::: INFORMATION SUPPLIED :::

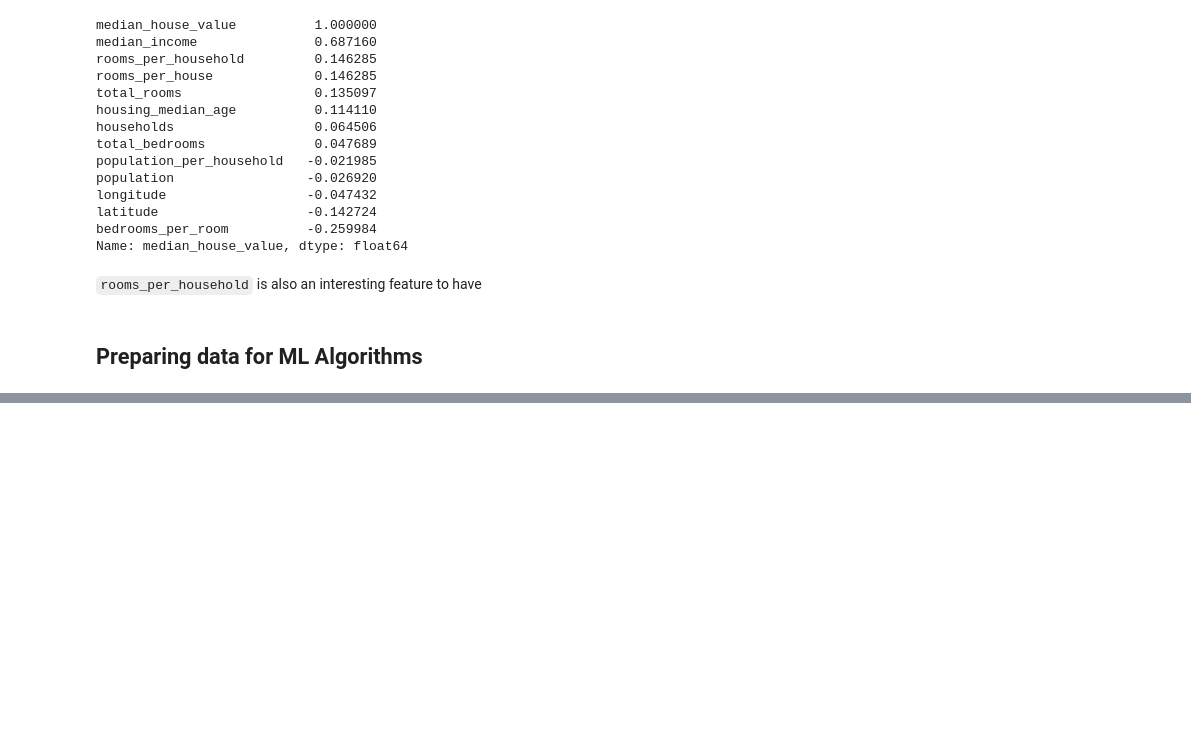
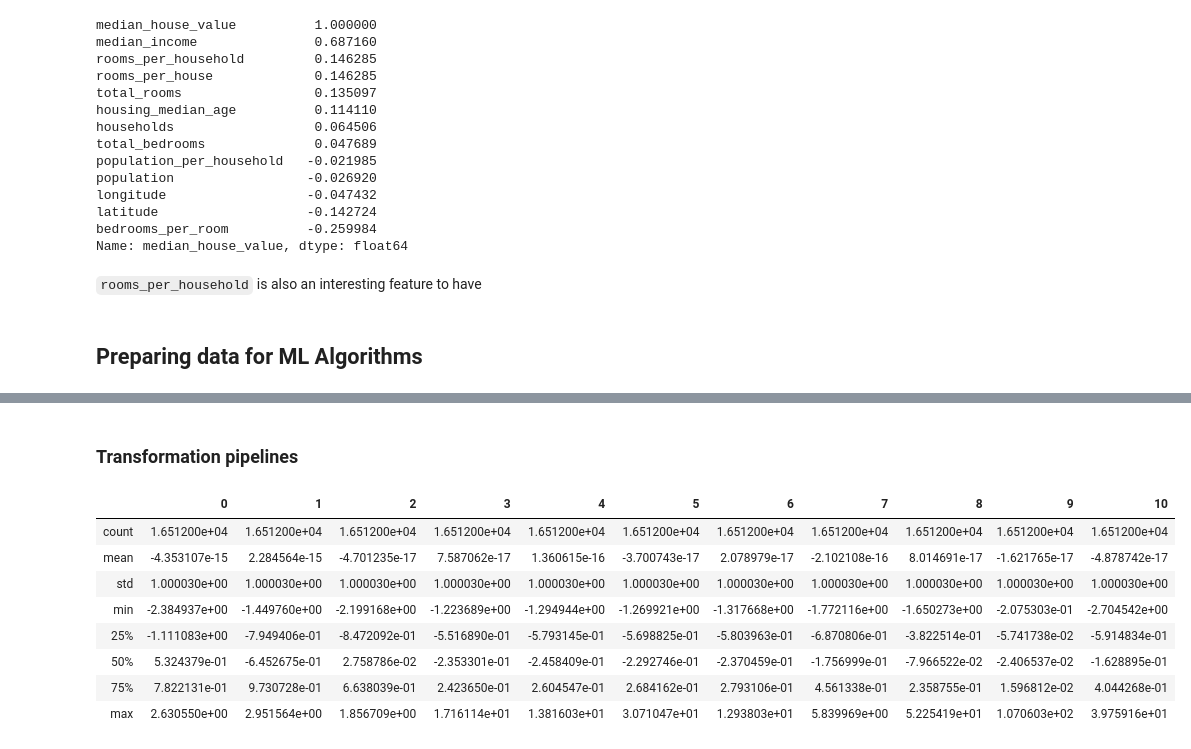
Before and after one commit to avovsya/hands_on_ml_book, a Jupyter notebook: ch2_Housing.ipynb, the cells around one changed output, grey strips where cells are left out. Drawn from its saved outputs; the diff is of its cells as text; code cells hidden in the pictures; blank space fills up the shorter version.

Commit message:
Chapter 2. End-to-End ML Project. Preparing data for ML algs

```diff
--- a/ch2_Housing.ipynb
+++ b/ch2_Housing.ipynb
@@ -296,0 +342,2 @@ Name: median_house_value, dtype: float64
+# %%
+imputer.fit(housing_num)
@@ -296,0 +357,2 @@ Name: median_house_value, dtype: float64
+# %%
+X = imputer.transform(housing_num)
@@ -296,0 +434,26 @@ Name: median_house_value, dtype: float64
+# %%
+from sklearn.base import BaseEstimator # Add get_params, set_params method for free. Helps with automatic hyperparameter tuning
+from sklearn.base import TransformerMixin # Add fit_transform to a class automagically
+
+# get the right column indices: safer than hard-coding indices 3, 4, 5, 6
+rooms_ix, bedrooms_ix, population_ix, household_ix = [
+    list(housing.columns).index(col)
+    for col in ("total_rooms", "total_bedrooms", "population", "households")]
+
+class CombinedAttributesAdder(BaseEstimator, TransformerMixin):
+    def __init__(self, add_bedrooms_per_room = True): # no *args or **kwargs
+        self.add_bedrooms_per_room = add_bedrooms_per_room
+    def fit(self, X, y=None):
+        return self  # nothing else to do
+    def transform(self, X, y=None):
+        rooms_per_household = X[:, rooms_ix] / X[:, household_ix]
+        population_per_household = X[:, population_ix] / X[:, household_ix]
+        if self.add_bedrooms_per_room:
+            bedrooms_per_room = X[:, bedrooms_ix] / X[:, rooms_ix]
+            return np.c_[X, rooms_per_household, population_per_household,
+                         bedrooms_per_room]
+        else:
+            return np.c_[X, rooms_per_household, population_per_household]
+
+attr_adder = CombinedAttributesAdder(add_bedrooms_per_room=False)
+housing_extra_attribs = attr_adder.transform(housing.values)
@@ -296,0 +488,2 @@ Name: median_house_value, dtype: float64
+# %% [markdown]
+### Transformation pipelines
@@ -296,0 +493,21 @@ Name: median_house_value, dtype: float64
+# %%
+num_pipeline = Pipeline([
+    ('imputer', SimpleImputer(strategy="median")),
+    ('attribs_adder', CombinedAttributesAdder()),
+    ('scaler', StandardScaler())
+])
+
+housing_num_tr = num_pipeline.fit_transform(housing_num)
+# %%
+housing_num_tr_df = pd.DataFrame(data=housing_num_tr)
+housing_num_tr_df.describe()
+# %% [output]
+|  | 0 | 1 | 2 | 3 | 4 | 5 | 6 | 7 | 8 | 9 | 10 |
+| count | 1.651200e+04 | 1.651200e+04 | 1.651200e+04 | 1.651200e+04 | 1.651200e+04 | 1.651200e+04 | 1.651200e+04 | 1.651200e+04 | 1.651200e+04 | 1.651200e+04 | 1.651200e+04 |
+| mean | -4.353107e-15 | 2.284564e-15 | -4.701235e-17 | 7.587062e-17 | 1.360615e-16 | -3.700743e-17 | 2.078979e-17 | -2.102108e-16 | 8.014691e-17 | -1.621765e-17 | -4.878742e-17 |
+| std | 1.000030e+00 | 1.000030e+00 | 1.000030e+00 | 1.000030e+00 | 1.000030e+00 | 1.000030e+00 | 1.000030e+00 | 1.000030e+00 | 1.000030e+00 | 1.000030e+00 | 1.000030e+00 |
+| min | -2.384937e+00 | -1.449760e+00 | -2.199168e+00 | -1.223689e+00 | -1.294944e+00 | -1.269921e+00 | -1.317668e+00 | -1.772116e+00 | -1.650273e+00 | -2.075303e-01 | -2.704542e+00 |
+| 25% | -1.111083e+00 | -7.949406e-01 | -8.472092e-01 | -5.516890e-01 | -5.793145e-01 | -5.698825e-01 | -5.803963e-01 | -6.870806e-01 | -3.822514e-01 | -5.741738e-02 | -5.914834e-01 |
+| 50% | 5.324379e-01 | -6.452675e-01 | 2.758786e-02 | -2.353301e-01 | -2.458409e-01 | -2.292746e-01 | -2.370459e-01 | -1.756999e-01 | -7.966522e-02 | -2.406537e-02 | -1.628895e-01 |
+| 75% | 7.822131e-01 | 9.730728e-01 | 6.638039e-01 | 2.423650e-01 | 2.604547e-01 | 2.684162e-01 | 2.793106e-01 | 4.561338e-01 | 2.358755e-01 | 1.596812e-02 | 4.044268e-01 |
+| max | 2.630550e+00 | 2.951564e+00 | 1.856709e+00 | 1.716114e+01 | 1.381603e+01 | 3.071047e+01 | 1.293803e+01 | 5.839969e+00 | 5.225419e+01 | 1.070603e+02 | 3.975916e+01 |
```
Also changed, not shown: parts of 26 cells of this notebook.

:::

→ **YOUR TASK**:
Give the number, and nothing else, of lines in the listing above that include the word "dtype".

→ **REPLY**:
5